The Air Force paid out $12,500 in the highest single bounty award in the history of federal bug bounty programs. The award went to a vetted, white hat hacker who submitted a vulnerability during Hack the Air Force 2.0. It’s part of DOD’s collaboration with HackerOne, a security platform that also ran Hack the Pentagon, Hack the Army, and notably Hack the Air Force 1.0. Hackers submitted 106 valid reports in total, for which USAF paid a total of $103,883 in bounties. HackerOne told Air Force Magazine the record-breaking bug would’ve allowed a “malicious attacker” to run harmful code on an Air Force network and manipulate other data within it. Unique to this hackathon sequel was a kickoff, live event in New York City on Dec. 9, 2017. Read the full story from Gideon Grudo.

North Korea “Most Immediate” Strategic Threat, Northern Command Head Says

Gen. Lori Robinson, commander of US Northern Command, pointed to North Korea as the most immediate strategic threat to the United States in testimony Thursday to the Senate Armed Services Committee. She also acknowledged that Russia, China, Iran, and terrorist groups are significant threats. Read the full report by Steve Hirsch.

Pentagon Outlines New Policy Reducing Number of Non-Deployable Personnel

The Defense Department will start kicking out service members who have not been able to meet deployment criteria for an extended period of time in an effort to increase readiness. Undersecretary of Defense for Personnel and Readiness Robert Wilkie on Wednesday sent a memo to service personnel officials stating that beginning in October, all personnel who are non-deployable for 12 months will immediately be processed for administrative separation or referred to a disability evaluation system. “DOD requires a department-wide policy establishing standardized criteria for retaining non-deployable service members,” Wilkie wrote. Under the new policy, the only exempt personnel are pregnant and postpartum troops, or those who have been granted a waiver by a service Secretary, the memo states. Services have until Oct. 1 to begin processing, and must provide monthly non-deployable reports to Wilkie. The policy is the result of a July directive from Defense Secretary Jim Mattis to find ways to increase the readiness of the military services, Wilkie wrote. —Brian Everstine

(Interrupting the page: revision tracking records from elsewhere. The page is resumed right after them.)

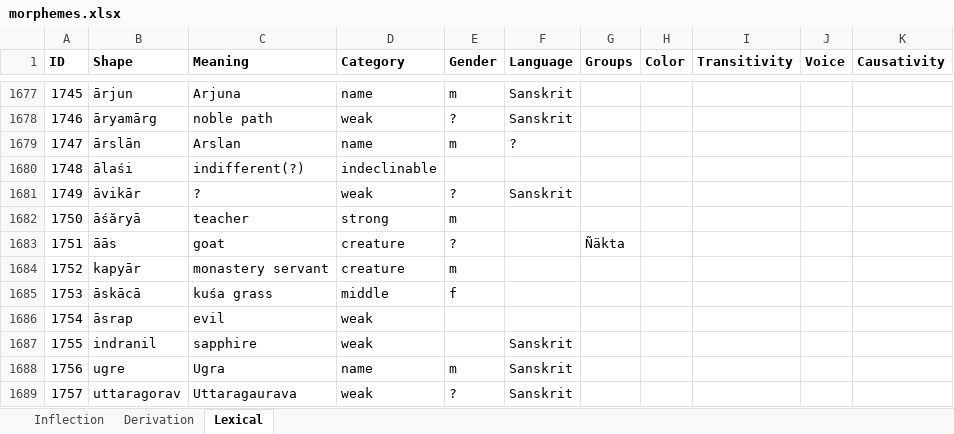
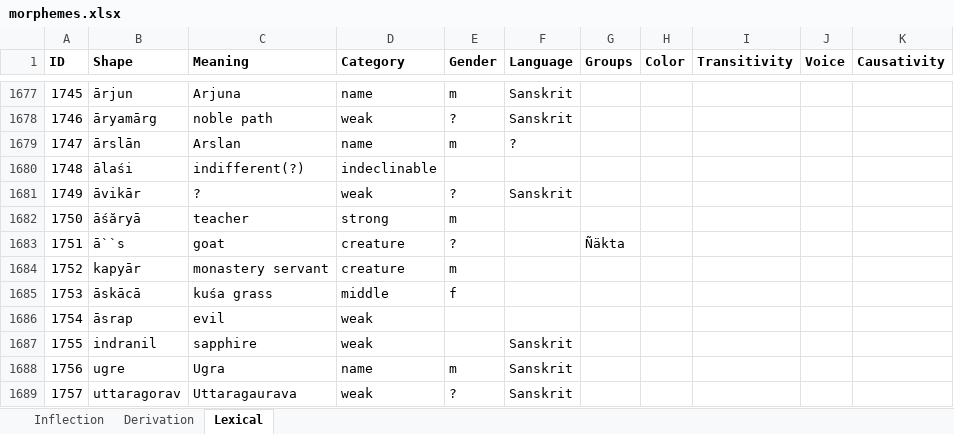
Before and after one commit to tanastasis/Candrakanta, an Excel workbook: data/morphemes.xlsx, sheet Lexical, drawn as a sheet; only a part is shown, gaps mark what is left out; values as stored, in another font and other column widths than the file's, no borders; the diff names each change by its address in the sheet, - before the commit and + after, or states it on an @@ line.

```diff
--- a/data/morphemes.xlsx (sheet Lexical)
+++ b/data/morphemes.xlsx (sheet Lexical)
-B1683 (Shape): āās
+B1683 (Shape): ā``s
```
Also changed, not shown: data/lexemes.xlsx, 7 other files.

First Two Candidates for USAF Cyberspace Direct Appointment Program Picked

The first two candidates have been picked for the Air Force’s new cyberspace officer direct-appointment pilot program, the Air Force said Wednesday. Similar to programs for chaplains, attorneys, and doctors aimed at bringing in candidates with advanced skills and degrees, the cyberspace officer program was authorized in the 2017 National Defense Authorization Act. MSgt. Anthony Bustamante, 92nd Cyberspace Operations Squadron flight chief, and MSgt. Micheal Locke, 91st Cyberspace Operations Squadron superintendent, will go to officer training school to become cyberspace operations lieutenants. Bustamante will be a first lieutenant with two years of constructive service credit and Locke will be commissioned as a second lieutenant with one year’s credit. If this pilot effort works, it will be used to recruit others with advanced cyberspace education and skills into the Air Force’s cyberspace officer corps. —Steve Hirsch

SOCOM Forces Stretched Thin, Hurting for Qualified Recruits

US Special Operations Command is stretched so thin as it combats ISIS and al Qaeda across the globe that it has had to turn down some combatant commander’s requests for forces, SOCOM Commander Gen. Raymond Thomas told lawmakers Thursday. This means conventional forces and partner nations must play a bigger role in stability operations. Read the full story by Brian Everstine.



—Medal of Honor recipient and retired Col. Leo Thorsness was laid to rest at Arlington National Cemetery on Feb. 14: USAF release.

—Pacific Air Forces on Wednesday kicked off Exercise Cope North 18, consisting of 2,000 US personnel along with 850 Japanese and Australian personnel. More than 100 aircraft will train together through March 2 at Andersen AFB, Guam: PACAF release.

—The Air Force on Wednesday awarded ASES LLC. an $18.5 million contract to replace the avionics in its fleet of T-1 trainers: Defense Department release.

—The 944th Fighter Wing at Luke AFB, Ariz., recently stood up a maintenance group as the base transitions to more F-35 operations. The Reserve 56th Maintenance Group is expected to provide more than 1.1 million hours of maintenance per year on F-16 and F-35 aircraft: 994th FW release.